Daily guided tours of the studio are offered by the Country Music Hall of Fame and Museum. Upon entry to the building, you are guided through hallways and rooms filled with pictures and displays describing the history of the recording studio (which can be seen in the below photos).
I can't even begin to describe what a great time I had and how awestruck I was listening to our guide list the names of just some of the accomplished artists in music history who recorded in the studio I was standing in, such as (to only name a few),
Porter Wagoner and Dolly Parton, Charley Pride, Hank Snow, Waylon Jennings,
The Everly Brothers, Jim Reeves,
Roy Orbison, Don Gibson, Jim Ed Brown, Dottie West
and Elvis Presley.
As the tour continues, your guide entertains you with stories of some of the artists who recorded at the studio. For example, there was the day when Dolly Parton arrived at the studio for her very first recording session at Studio B, but poor Dolly was so nervous that when she pulled into a parking spot, she hit the gas pedal rather than the brake pedal and hit the side of the building. Apparently the crushed misshapen brick can still be seen. Another story example... Did you ever wonder why the Elvis hit "Are You Lonesome To-night" has to-night spelled that way, and not spelled as tonight? Long story short, the very first take was perfect until right at the end where Elvis sings "to...night" and the Jordanaires provide their backing vocals. Unfortunately, Elvis wasn't satisfied with how the ending of the song turned out, so they recorded another take, and another, and another, never quite getting a take that completely satisfied Elvis. Eventually the recording studio decided to use the very first take up until the end where Elvis sings "to...." then they spliced the song with the ending of another take with "...night" and voila, the perfect song, and hence the intentional spelling of to-night, with the dash indicating where the song had been spliced.
As you approach the entrance to the recording studio you see some of the original recording equipment the studio used.
Now you enter the recording studio, and I can only imagine the hard work, excitement, fun, and adrenaline that took place during the many recording sessions that happened here. I can imagine some of the artists trying to concentrate, knowing that outside the studio is surrounded by screaming fans. The lights you see on the ceiling were requested by Elvis, for he wanted different colored lighting to suit the type of songs he was singing, like red and green lights for Christmas songs, blue lighting for bluesy songs, and so on. The Steinway piano in the center of the studio is the original piano used by all the aforementioned recording artists. I have to admit it was quite a thrill when I got to play a few bars on it. The piano still sounds great, which is why the studio still uses it to this day.
As mentioned above, the studio is co-operated by the Country Music Hall of Fame and Belmont University's Mike Curb College of Entertainment and Music Business program. Students use the facilities for classes learning the basic techniques of analog recording.

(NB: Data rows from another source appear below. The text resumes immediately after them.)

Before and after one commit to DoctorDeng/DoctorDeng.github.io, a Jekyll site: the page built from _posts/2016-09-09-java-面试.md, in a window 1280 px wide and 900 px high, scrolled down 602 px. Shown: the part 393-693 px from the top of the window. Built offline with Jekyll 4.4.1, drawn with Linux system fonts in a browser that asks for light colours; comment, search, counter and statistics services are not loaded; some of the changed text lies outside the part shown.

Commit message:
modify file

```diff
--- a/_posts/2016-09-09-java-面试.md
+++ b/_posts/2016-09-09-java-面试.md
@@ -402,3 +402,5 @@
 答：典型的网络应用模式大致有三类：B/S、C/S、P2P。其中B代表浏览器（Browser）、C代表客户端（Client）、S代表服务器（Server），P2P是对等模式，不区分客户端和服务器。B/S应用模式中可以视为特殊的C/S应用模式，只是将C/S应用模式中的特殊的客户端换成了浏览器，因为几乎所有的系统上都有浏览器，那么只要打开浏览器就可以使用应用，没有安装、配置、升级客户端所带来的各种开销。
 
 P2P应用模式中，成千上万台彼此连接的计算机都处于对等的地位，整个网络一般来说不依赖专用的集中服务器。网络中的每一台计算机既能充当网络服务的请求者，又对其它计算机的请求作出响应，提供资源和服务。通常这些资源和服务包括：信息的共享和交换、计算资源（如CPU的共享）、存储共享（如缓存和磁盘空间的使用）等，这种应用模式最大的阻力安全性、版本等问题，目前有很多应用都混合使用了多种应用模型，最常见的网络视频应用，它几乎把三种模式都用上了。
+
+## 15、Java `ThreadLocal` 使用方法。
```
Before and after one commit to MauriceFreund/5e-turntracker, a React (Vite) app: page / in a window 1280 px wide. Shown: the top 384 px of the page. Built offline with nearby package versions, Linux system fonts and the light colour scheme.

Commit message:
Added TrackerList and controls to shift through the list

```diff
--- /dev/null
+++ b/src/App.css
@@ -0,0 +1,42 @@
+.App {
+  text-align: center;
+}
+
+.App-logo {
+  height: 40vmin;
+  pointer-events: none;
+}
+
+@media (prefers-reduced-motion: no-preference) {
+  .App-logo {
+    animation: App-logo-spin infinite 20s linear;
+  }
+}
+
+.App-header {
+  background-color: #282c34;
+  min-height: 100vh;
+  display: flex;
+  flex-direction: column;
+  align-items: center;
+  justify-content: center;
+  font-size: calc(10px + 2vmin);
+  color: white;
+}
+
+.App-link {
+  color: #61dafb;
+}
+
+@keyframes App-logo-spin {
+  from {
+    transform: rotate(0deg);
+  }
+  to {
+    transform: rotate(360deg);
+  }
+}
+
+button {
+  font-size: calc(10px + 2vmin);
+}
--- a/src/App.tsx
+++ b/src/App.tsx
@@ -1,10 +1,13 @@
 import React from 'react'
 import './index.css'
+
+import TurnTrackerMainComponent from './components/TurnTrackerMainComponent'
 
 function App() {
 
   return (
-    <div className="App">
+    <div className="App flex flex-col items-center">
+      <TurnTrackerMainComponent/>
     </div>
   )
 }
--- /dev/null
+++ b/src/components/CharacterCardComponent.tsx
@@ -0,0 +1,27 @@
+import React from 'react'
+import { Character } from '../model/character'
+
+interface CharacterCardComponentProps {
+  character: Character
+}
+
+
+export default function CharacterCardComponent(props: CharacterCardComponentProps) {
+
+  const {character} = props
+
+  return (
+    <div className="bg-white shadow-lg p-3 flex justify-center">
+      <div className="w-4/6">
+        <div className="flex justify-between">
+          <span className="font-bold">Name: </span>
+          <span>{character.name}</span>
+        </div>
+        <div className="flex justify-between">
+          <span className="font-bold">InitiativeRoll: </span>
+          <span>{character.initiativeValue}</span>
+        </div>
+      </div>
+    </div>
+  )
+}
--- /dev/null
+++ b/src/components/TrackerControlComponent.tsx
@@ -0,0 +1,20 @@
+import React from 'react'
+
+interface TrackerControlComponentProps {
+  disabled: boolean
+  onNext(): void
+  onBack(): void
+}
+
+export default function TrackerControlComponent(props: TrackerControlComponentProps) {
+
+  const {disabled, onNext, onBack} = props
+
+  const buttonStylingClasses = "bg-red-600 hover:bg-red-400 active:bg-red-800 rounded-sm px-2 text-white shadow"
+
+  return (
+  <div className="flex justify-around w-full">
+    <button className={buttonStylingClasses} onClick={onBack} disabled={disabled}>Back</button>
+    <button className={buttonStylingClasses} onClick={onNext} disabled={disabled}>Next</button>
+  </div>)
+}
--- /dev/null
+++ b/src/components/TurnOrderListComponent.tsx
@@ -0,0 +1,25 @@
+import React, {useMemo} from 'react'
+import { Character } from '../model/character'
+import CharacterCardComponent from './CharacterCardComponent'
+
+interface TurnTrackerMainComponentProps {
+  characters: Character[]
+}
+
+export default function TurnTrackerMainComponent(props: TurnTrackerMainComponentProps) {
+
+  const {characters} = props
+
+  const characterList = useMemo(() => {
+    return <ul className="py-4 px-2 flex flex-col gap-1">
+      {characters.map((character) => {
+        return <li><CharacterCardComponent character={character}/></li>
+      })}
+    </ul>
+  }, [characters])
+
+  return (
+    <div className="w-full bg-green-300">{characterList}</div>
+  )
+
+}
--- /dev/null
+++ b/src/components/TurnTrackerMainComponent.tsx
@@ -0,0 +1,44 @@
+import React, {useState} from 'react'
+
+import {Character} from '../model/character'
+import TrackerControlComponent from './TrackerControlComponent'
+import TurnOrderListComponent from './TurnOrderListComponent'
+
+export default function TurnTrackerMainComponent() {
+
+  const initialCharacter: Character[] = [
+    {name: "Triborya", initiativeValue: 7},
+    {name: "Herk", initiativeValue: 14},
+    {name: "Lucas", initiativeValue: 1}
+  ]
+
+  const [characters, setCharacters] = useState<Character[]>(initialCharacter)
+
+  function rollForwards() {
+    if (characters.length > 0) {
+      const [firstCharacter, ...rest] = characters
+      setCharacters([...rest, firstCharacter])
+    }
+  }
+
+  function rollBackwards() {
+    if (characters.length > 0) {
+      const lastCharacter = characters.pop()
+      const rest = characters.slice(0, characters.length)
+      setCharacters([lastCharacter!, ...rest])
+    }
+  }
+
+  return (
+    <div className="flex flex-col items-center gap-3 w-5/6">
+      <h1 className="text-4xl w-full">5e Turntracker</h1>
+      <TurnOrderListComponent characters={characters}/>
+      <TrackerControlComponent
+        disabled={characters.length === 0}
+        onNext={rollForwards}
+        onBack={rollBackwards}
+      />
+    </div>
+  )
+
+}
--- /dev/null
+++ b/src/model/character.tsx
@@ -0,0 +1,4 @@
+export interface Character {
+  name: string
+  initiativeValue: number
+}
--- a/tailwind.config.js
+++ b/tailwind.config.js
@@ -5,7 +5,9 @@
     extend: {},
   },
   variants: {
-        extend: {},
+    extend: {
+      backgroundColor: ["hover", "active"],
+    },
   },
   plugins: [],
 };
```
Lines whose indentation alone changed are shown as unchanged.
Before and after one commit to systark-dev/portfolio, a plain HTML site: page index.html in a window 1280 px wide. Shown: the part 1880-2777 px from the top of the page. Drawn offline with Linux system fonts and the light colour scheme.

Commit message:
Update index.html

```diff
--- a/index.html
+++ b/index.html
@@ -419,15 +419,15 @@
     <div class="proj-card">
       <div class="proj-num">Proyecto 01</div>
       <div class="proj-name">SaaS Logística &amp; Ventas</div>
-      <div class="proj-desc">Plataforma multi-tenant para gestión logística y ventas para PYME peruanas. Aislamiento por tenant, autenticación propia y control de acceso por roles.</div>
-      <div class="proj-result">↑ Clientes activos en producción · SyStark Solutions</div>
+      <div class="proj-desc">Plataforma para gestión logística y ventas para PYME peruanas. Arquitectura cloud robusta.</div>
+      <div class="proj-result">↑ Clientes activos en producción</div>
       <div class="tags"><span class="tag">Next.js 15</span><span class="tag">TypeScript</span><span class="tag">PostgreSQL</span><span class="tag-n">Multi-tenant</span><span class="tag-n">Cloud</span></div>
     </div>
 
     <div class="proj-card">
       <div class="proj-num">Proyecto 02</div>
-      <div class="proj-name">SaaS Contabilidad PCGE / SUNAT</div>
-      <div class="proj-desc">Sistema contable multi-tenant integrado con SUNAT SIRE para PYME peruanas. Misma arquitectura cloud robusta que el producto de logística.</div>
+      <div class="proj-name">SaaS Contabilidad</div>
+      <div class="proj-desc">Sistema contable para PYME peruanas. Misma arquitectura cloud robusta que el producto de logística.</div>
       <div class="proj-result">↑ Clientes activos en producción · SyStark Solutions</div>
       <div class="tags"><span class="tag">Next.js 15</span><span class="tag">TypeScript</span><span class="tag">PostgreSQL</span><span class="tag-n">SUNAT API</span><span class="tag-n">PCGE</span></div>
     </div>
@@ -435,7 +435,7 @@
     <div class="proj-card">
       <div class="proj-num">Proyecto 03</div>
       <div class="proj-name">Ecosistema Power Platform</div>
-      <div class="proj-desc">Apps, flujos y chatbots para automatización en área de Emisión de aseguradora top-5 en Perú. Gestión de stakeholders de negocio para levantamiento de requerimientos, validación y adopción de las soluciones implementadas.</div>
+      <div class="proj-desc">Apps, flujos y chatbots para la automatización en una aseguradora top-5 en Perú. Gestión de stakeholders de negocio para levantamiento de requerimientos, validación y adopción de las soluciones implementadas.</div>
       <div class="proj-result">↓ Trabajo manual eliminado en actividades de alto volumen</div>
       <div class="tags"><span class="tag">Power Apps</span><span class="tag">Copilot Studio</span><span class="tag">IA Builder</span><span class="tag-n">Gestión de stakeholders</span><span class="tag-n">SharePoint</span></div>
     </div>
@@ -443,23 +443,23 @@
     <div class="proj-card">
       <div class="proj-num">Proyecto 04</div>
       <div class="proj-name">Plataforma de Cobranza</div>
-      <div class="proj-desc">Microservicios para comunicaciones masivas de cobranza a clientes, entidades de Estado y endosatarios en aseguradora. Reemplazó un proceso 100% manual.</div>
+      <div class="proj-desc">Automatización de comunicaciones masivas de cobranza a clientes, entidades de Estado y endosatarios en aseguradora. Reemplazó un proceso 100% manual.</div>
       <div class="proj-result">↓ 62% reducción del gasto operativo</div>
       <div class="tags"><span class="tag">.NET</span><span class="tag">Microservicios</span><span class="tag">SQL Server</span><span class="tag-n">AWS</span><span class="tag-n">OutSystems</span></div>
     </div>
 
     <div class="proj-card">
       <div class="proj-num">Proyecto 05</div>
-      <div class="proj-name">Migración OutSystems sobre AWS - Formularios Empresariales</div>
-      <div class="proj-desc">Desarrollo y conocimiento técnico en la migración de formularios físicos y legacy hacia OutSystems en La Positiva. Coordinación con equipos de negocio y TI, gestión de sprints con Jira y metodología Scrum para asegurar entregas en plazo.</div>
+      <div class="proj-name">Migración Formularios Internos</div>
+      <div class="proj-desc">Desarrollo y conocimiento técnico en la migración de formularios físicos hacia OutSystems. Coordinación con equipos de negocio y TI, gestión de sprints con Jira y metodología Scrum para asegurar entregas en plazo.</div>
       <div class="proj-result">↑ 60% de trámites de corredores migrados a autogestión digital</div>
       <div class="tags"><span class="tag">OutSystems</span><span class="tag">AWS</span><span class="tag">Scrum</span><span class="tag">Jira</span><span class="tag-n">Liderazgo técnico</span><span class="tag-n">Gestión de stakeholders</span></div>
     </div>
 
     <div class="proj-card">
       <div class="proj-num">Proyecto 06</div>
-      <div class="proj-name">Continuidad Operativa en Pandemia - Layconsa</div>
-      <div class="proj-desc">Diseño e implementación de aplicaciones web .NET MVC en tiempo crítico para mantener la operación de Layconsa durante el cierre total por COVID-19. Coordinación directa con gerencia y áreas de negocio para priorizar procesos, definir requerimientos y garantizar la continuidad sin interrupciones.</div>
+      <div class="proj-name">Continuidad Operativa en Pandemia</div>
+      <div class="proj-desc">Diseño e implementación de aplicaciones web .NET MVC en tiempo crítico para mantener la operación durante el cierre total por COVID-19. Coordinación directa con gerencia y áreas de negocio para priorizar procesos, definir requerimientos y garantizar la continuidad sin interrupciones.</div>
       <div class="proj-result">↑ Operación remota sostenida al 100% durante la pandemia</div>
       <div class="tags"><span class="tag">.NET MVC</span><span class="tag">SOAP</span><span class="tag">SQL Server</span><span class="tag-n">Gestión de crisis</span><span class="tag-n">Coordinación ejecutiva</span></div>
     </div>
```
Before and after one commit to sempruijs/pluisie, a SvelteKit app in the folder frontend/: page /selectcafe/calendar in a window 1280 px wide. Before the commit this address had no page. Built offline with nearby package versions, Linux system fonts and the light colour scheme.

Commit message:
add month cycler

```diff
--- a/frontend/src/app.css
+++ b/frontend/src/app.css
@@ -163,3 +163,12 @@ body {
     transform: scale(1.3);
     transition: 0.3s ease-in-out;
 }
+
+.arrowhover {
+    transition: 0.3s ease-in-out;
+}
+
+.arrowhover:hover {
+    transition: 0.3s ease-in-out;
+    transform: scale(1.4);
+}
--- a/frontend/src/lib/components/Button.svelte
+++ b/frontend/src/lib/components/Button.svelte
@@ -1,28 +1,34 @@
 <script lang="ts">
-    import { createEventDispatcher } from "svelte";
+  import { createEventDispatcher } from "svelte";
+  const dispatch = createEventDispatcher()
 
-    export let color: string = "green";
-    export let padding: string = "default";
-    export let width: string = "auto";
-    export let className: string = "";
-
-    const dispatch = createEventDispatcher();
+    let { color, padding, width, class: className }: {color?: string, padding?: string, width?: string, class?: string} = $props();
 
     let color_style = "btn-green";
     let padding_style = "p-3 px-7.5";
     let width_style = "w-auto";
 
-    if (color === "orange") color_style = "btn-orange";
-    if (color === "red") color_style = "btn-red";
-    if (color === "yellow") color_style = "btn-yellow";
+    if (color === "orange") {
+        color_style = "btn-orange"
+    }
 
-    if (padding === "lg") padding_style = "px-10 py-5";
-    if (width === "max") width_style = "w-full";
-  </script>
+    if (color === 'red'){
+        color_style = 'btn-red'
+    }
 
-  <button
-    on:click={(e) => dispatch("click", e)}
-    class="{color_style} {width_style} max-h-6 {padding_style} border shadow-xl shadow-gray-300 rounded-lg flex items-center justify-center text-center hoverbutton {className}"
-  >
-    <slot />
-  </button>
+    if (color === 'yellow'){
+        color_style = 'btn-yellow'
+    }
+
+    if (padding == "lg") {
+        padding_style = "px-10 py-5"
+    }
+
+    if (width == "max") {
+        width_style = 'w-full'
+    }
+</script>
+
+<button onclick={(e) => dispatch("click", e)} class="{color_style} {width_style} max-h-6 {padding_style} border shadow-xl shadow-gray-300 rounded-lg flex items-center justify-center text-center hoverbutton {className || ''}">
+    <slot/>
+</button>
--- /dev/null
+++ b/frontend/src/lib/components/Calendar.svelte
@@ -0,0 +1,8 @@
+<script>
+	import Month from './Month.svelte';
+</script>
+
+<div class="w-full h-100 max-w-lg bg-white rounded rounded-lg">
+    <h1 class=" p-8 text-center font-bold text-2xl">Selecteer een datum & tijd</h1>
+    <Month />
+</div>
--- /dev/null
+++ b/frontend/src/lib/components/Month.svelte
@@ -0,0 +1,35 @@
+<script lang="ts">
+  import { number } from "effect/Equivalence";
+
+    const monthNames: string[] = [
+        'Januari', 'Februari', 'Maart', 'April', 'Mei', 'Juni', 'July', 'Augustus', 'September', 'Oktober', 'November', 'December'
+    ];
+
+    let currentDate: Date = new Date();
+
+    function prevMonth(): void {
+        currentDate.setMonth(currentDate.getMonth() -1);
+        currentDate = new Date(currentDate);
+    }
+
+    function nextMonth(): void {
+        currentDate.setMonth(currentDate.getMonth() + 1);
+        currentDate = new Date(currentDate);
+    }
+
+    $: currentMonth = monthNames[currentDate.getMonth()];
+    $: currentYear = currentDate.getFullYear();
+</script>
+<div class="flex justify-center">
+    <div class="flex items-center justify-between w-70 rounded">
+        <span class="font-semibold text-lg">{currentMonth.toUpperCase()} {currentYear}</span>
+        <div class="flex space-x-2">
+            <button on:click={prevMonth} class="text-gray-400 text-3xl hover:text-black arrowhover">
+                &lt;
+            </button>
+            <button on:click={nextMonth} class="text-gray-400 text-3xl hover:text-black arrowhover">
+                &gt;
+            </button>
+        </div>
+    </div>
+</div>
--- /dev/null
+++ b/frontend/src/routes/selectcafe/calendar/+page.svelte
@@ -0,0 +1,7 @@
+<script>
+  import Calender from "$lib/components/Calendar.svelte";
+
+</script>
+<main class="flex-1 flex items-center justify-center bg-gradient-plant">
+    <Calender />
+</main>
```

The National Park Service listed RCA Studio B on the National Register of Historic Places in 2012.
If you are a fan of the Nashville Sound and of some or all of the artists listed above and find yourself in the Nashville area, be sure to take some time to see the Country Music Hall of Fame, and especially RCA Studio B.